Acquistion of IBM's low-end server unit could be delayed if found to affect national security.
IBM and Lenovo are seeking an extension to a US national security review of Lenovo's forthcoming purchase of IBM's low-end server unit.
Bloomberg cited a source familiar with the matter, who said that both companies resubmitted the transaction for review by the Committee on Foreign Investment in the US (CFIUS).
The move comes as US and Chinese tensions rise amidst ongoing spying and hacking accusations.
The planned acquisition includes System x, BladeCenter and Flex System blade servers and switches, x86-based Flex integrated systems, NeXtScale and iDataPlex servers.

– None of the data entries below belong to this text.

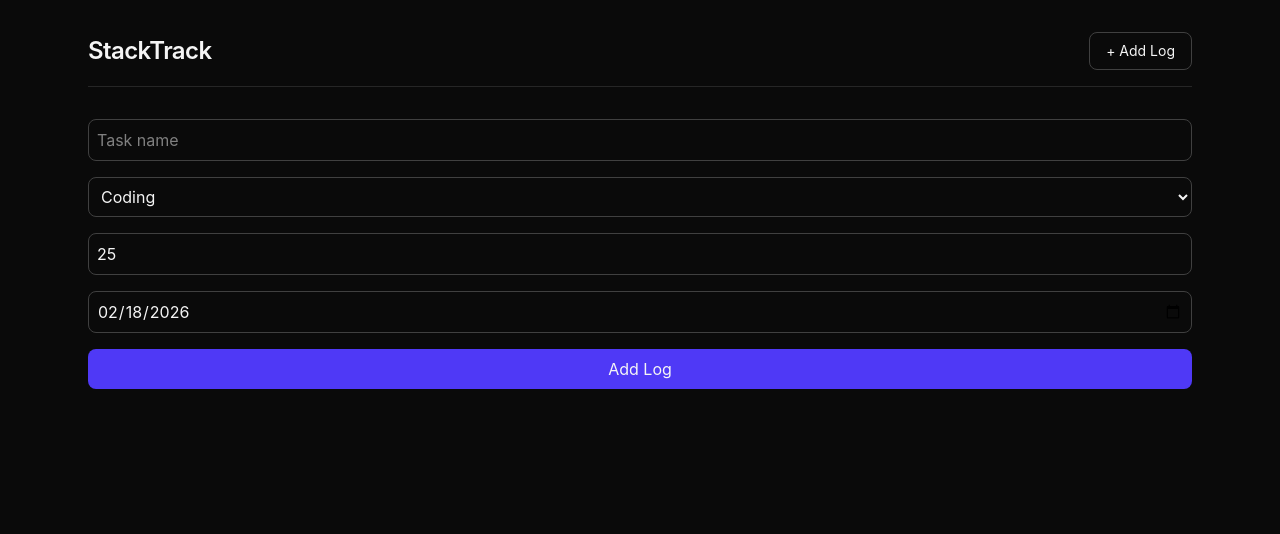
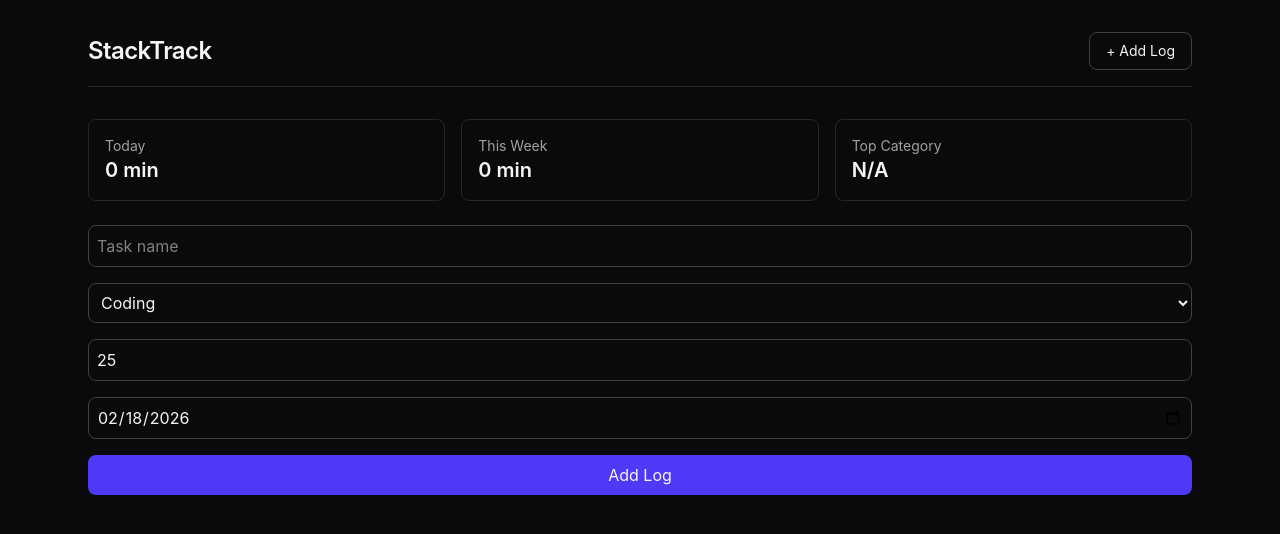
Before and after one commit to peysad/stack-track, a React (Vite) app: page / in a window 1280 px wide. Shown: the top 534 px of the page. Built offline with nearby package versions, Linux system fonts and the light colour scheme.

Commit message:
feat(summary): implement summary KPI cards for today, week, top category

```diff
--- a/src/components/Dashboard.tsx
+++ b/src/components/Dashboard.tsx
@@ -1,3 +1,4 @@
+import SummaryCards from "./SummaryCards";
 import AddLogForm from "./AddLogForm";
 import LogList from "./LogList";
 import type { Log, Category } from "../types";
@@ -29,6 +30,7 @@ export default function Dashboard({
 
   return (
     <div className="grid gap-6">
+      <SummaryCards logs={logs} categories={categories} />
       <AddLogForm categories={categories} onAdd={handleAddLog} />
       <LogList
         logs={logs}
--- /dev/null
+++ b/src/components/SummaryCards.tsx
@@ -0,0 +1,46 @@
+import type { Log, Category } from "../types";
+import { getWeeklyStats, getCategoryDistribution } from "../utils/stats";
+import { format } from "date-fns";
+
+interface Props {
+  logs: Log[];
+  categories: Category[];
+}
+
+export default function SummaryCards({ logs, categories }: Props) {
+  const todayStr = format(new Date(), "yyyy-MM-dd");
+  const todayMinutes = logs
+    .filter((l) => l.date === todayStr)
+    .reduce((sum, l) => sum + l.minutes, 0);
+
+  const weekly = getWeeklyStats(logs);
+  const weekMinutes = weekly.reduce((sum, d) => sum + d.totalMinutes, 0);
+
+  const categoryDist = getCategoryDistribution(
+    logs,
+    categories.map((c) => c.id),
+  );
+  const topCategoryId = categoryDist.reduce(
+    (prev, curr) => (curr.totalMinutes > prev.totalMinutes ? curr : prev),
+    { categoryId: "", totalMinutes: 0 },
+  ).categoryId;
+  const topCategoryName =
+    categories.find((c) => c.id === topCategoryId)?.name || "N/A";
+
+  return (
+    <div className="grid grid-cols-3 gap-4">
+      <div className="p-4 border border-neutral-800 rounded-lg">
+        <p className="text-sm text-neutral-400">Today</p>
+        <p className="text-xl font-semibold">{todayMinutes} min</p>
+      </div>
+      <div className="p-4 border border-neutral-800 rounded-lg">
+        <p className="text-sm text-neutral-400">This Week</p>
+        <p className="text-xl font-semibold">{weekMinutes} min</p>
+      </div>
+      <div className="p-4 border border-neutral-800 rounded-lg">
+        <p className="text-sm text-neutral-400">Top Category</p>
+        <p className="text-xl font-semibold">{topCategoryName}</p>
+      </div>
+    </div>
+  );
+}
```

IBM will keep its System z mainframes, Power Systems, Storage Systems, Power-based flex servers, and PureApplication and PureData appliances.
Earlier this year, Lenovo CEO Yang Yuanqing said: "This acquisition demonstrates our willingness to invest in businesses that can help fuel profitable growth and extend our PC Plus strategy. With the right strategy, great execution, continued innovation and a clear commitment to the x86 industry, we are confident that we can grow this business successfully for the long-term, just as we have done with our worldwide PC business."
However, both IBM and Lenovo's shares fell this week.
IBM said in a statement: "Both IBM and Lenovo support the CFIUS process and have been through it successfully before, and we look forward to a positive outcome."
IBM was referring to a successfuly CFIUS approval in 2005 where Lenovo acquired IBM's PC arm for $1.25bn.
By extending the review process, IBM and Lenovo would be given additional time to receive US approval. Companies are allowed to pull requests and refile them in the 75-day inquiry period by the committee.
The CFIUS reviews acquisitions of US companies by foreign firms to establish effects on US national security. Lenovo has said that the $2.3bn deal is still on track to be completed by the end of 2014